Anti-poverty charity Oxfam reports that the wealthiest 1 percent will own more than the combined wealth of the other 99 percent of the world by 2016 (1).
This is no exaggeration considering that in 2014 they owned 48 percent of the world’s wealth, according to Wealth: Having It All And Wanting More (2), a research paper published by Oxfam. This means they will shortly own more than 50 percent.
In 2014, Oxfam reported that “85 billionaires have the same wealth as the bottom half of the world’s population.” (2)
This means that a handful of people possess the corresponding combined wealth of the poorest people in the world, all 3.5 billion of them (3).

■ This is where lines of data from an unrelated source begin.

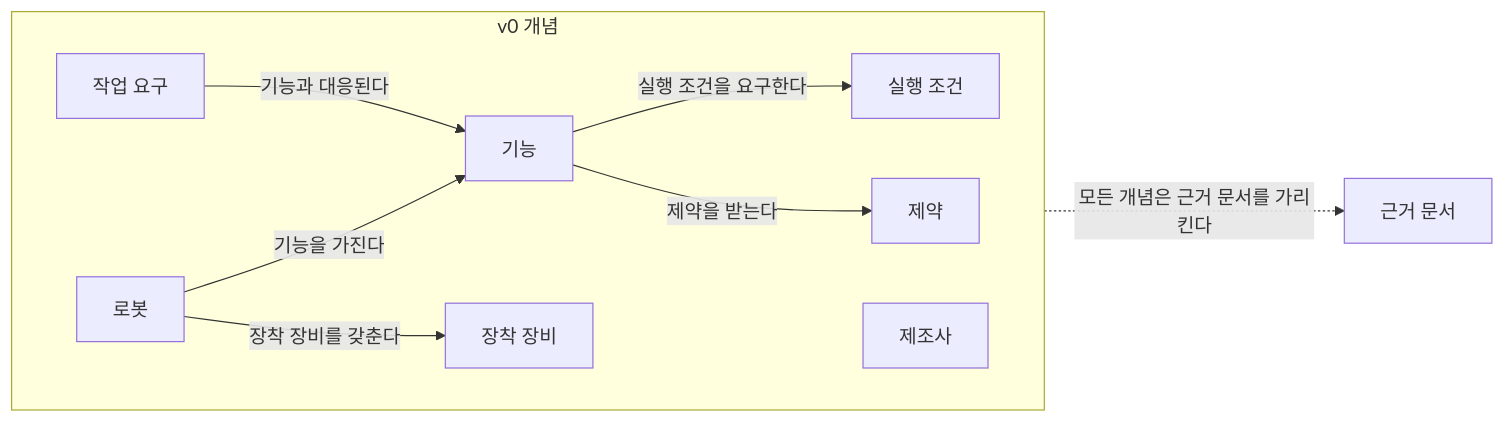
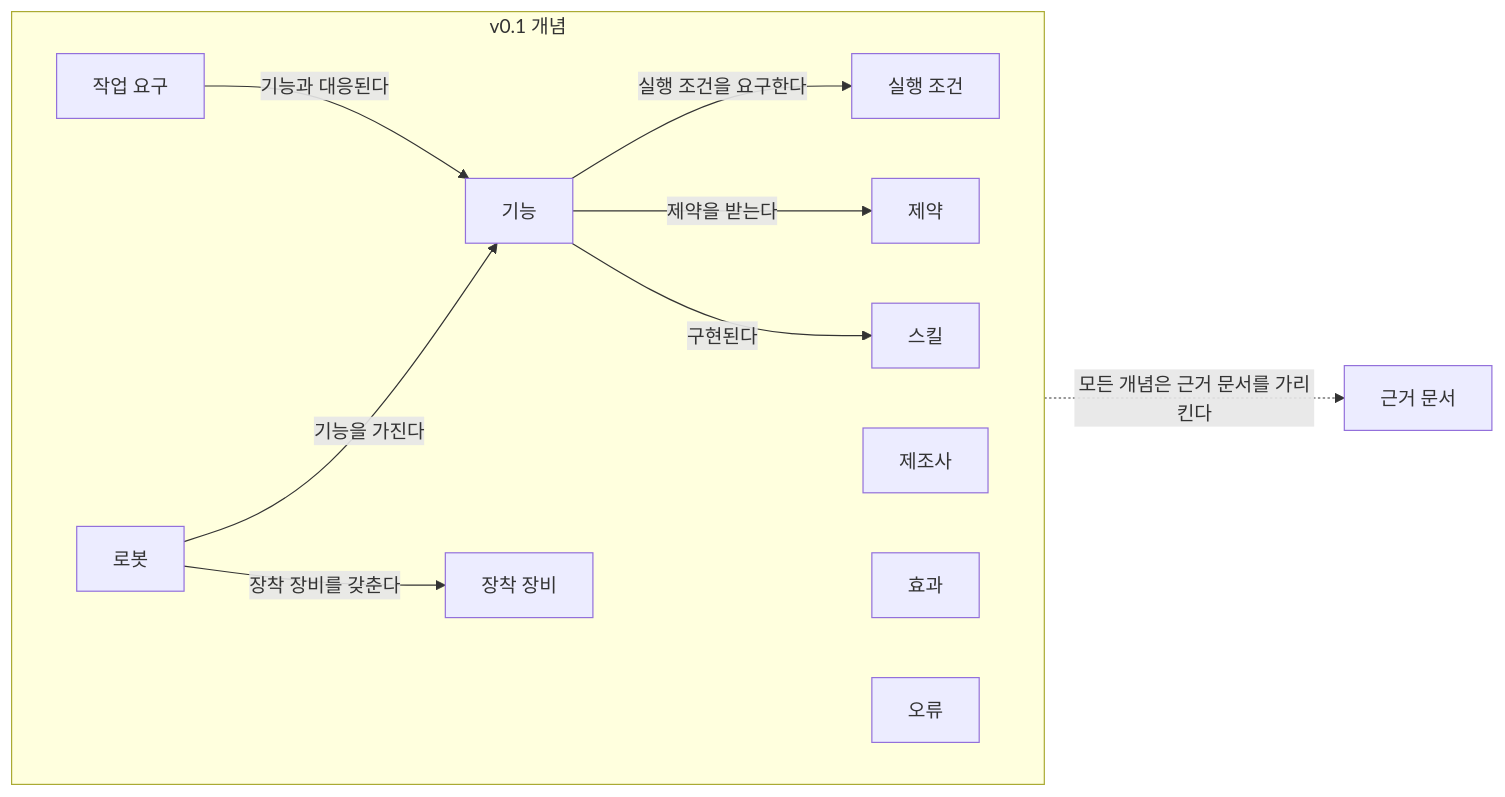
Before and after one commit to MJKIM84/ai-hub: the diagram in rop-wiki/docs/tracks/manual-capability-ontology/ontology-draft.md, drawn with Mermaid. The commit also changed other lines of this file and 50 other files, not shown here.

````diff
--- a/rop-wiki/docs/tracks/manual-capability-ontology/ontology-draft.md
+++ b/rop-wiki/docs/tracks/manual-capability-ontology/ontology-draft.md
@@ -71,20 +77,24 @@
 ```mermaid
 flowchart LR
-  subgraph concepts["v0 개념"]
+  subgraph concepts["v0.1 개념"]
     direction LR
     robot["로봇"]
     manufacturer["제조사"]
     capability["기능"]
     constraint["제약"]
     equipment["장착 장비"]
     condition["실행 조건"]
     demand["작업 요구"]
+    skill["스킬"]
+    effectNode["효과"]
+    errorNode["오류"]
     robot -->|"기능을 가진다"| capability
     robot -->|"장착 장비를 갖춘다"| equipment
     capability -->|"실행 조건을 요구한다"| condition
     capability -->|"제약을 받는다"| constraint
     demand -->|"기능과 대응된다"| capability
+    capability -->|"구현된다"| skill
   end
   evidence["근거 문서"]
   concepts -.->|"모든 개념은 근거 문서를 가리킨다"| evidence
 ```
````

To gain entry in the One Percent Club, an aspiring member would have to have a net worth of over half a million pounds, or roughly over $753,000 (3).
Dangerous Wealth Gap

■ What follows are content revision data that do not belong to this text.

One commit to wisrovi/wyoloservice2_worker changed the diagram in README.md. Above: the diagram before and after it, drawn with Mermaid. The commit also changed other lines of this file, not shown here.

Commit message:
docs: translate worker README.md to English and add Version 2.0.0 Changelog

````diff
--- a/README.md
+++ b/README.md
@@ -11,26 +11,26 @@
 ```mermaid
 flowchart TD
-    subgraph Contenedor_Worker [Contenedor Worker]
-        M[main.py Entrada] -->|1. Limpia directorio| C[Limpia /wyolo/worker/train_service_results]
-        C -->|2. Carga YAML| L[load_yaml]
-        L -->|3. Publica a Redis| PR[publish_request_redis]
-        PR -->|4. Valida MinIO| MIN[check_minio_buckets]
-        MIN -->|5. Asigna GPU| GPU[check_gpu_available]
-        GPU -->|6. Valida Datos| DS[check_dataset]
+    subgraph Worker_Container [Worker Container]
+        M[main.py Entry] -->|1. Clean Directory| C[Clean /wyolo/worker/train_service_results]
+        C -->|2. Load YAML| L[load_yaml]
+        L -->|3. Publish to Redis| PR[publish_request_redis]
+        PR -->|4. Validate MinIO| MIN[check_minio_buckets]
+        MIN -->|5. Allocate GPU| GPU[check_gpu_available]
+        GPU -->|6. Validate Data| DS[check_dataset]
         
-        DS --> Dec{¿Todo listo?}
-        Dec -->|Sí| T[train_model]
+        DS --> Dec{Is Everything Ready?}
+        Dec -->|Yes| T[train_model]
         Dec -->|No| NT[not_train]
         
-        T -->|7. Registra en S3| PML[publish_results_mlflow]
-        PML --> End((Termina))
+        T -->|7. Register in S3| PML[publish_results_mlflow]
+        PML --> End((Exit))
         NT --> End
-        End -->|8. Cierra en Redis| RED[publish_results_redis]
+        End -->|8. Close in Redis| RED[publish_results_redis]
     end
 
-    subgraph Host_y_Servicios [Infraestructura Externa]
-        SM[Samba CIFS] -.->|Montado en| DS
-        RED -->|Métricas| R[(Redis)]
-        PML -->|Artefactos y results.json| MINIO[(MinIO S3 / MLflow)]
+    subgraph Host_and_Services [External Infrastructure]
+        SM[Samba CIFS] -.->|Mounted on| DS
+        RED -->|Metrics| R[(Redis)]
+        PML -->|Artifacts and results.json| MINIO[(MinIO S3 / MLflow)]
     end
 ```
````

Oxfam executive director Winnie Byanyima said global inequality is “simply staggering” and addressed governments with a seven-point plan to fight poverty by suppressing tax evasion and ensuring a decent wage for all workers (3).

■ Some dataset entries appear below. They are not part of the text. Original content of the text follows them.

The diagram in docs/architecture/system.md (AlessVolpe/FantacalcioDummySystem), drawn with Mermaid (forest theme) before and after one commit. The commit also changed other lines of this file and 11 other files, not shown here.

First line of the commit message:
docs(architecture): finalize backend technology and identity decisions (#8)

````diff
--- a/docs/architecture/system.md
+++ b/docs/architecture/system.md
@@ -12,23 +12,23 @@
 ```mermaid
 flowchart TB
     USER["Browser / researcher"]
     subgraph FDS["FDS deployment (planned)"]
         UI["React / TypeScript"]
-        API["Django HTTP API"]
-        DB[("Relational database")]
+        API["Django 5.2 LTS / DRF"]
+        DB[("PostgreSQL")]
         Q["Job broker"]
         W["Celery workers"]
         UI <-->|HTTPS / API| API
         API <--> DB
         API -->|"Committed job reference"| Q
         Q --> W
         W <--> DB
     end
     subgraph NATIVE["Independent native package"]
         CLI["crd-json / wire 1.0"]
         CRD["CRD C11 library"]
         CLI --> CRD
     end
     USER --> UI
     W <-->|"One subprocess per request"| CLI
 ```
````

Meanwhile, 1 in 9 people still don’t have enough to eat. How much longer can this situation go on? Johann Rupert, chairman of one of the world’s biggest luxury conglomerates, a total of 20 brands that include Cartier, Piaget, Vachern Constantin, Chloe, and Montblanc, believes we are on the brink of social unrest.
Rupert believes the tension between the two opposing classes, the rich and the poor, is bound to escalate with the imminent disappearance of the middle class, as robotics and artificial intelligence will lead to mass unemployment (4).
How is society going to cope with the structural unemployment and the envy, hatred and social warfare?”, Rupert asked his fellow billionaires at the 2015 Financial Times Business of Luxury Summit in Monaco (5).
Ironically enough, one in three of the population in Monaco are millionaires, according to a 2014 report from WealthInsight (6).
Cartier loyal customer Jay-Z said “the gap between have and have-nots is getting wider and wider” during a 2013 appearance on Real Time with Bill Maher (7).
Will the Poor Overthrow the Rich?
Johann Rupert held a troubling speech at the summit in Monaco, showing great concern in the alarming disappearance of the middle class, mostly due to robotics and artificial intelligence.
He stated the phenomenon “puts hundreds of millions of people out of work,” adding that “we are destroying the middle classes at this stage and it will affect us. It’s unfair. So that’s what keeps me awake at night.” (4)
It is thought that advances in technology will lead to severe job losses, which will eventually lead to social uprising, a prospect the business tycoon admitted keeps him awake at night.
Such an uprising will clearly threaten the luxury goods business. Selling luxury goods will become a tricky business as the rich will try to conceal their wealth from the accusatory masses.
We are in for a huge change in society . Get used to it, and be prepared. Hopefully we will survive it, because we’re planning for it,” Rupert said at the Monaco summit (4).
Rupert the Bear
According to Forbes, Johann Rupert has an estimated net worth of $7.3 billion as of May 2015 (8). Chairman of Swiss luxury goods company Richemont SA, he is also the owner of the Franschoek Motor Museum in South Africa, the home of his personal collection of over 200 unique cars (9).
He is obviously one of the 1% and is not directly affected by the disappearance of the middle class, yet he did declare that “We cannot have 0.1 percent of 0.1 percent taking all the spoils. It’s unfair and it is not sustainable” during his speech in Monaco (4).
It was not the first time Johann Rupert made social critiques. Nicknamed “Rupert the Bear” for his pessimistic views, he even refers to himself as a “reformed prostitute.” (4)
After all, he did spend a decade as an investment banker. In 2008, the South African declared that collateral damage from the financial crisis was bound to come. It now seems closer than ever.
Rupert returned to his chairman role in 2014 after a sabbatical year he spent reading and fly fishing (10). Apparently, his time was well-spent contemplating a social revolution.
References & Image Credits:
(2) Wealth Having it All and Wanting More
(6) Wealth Insight
(8) The Richest
(9) Buzz South Africa
(11) Johann Rupert
(12) Cartier Paris
(13) Jay Z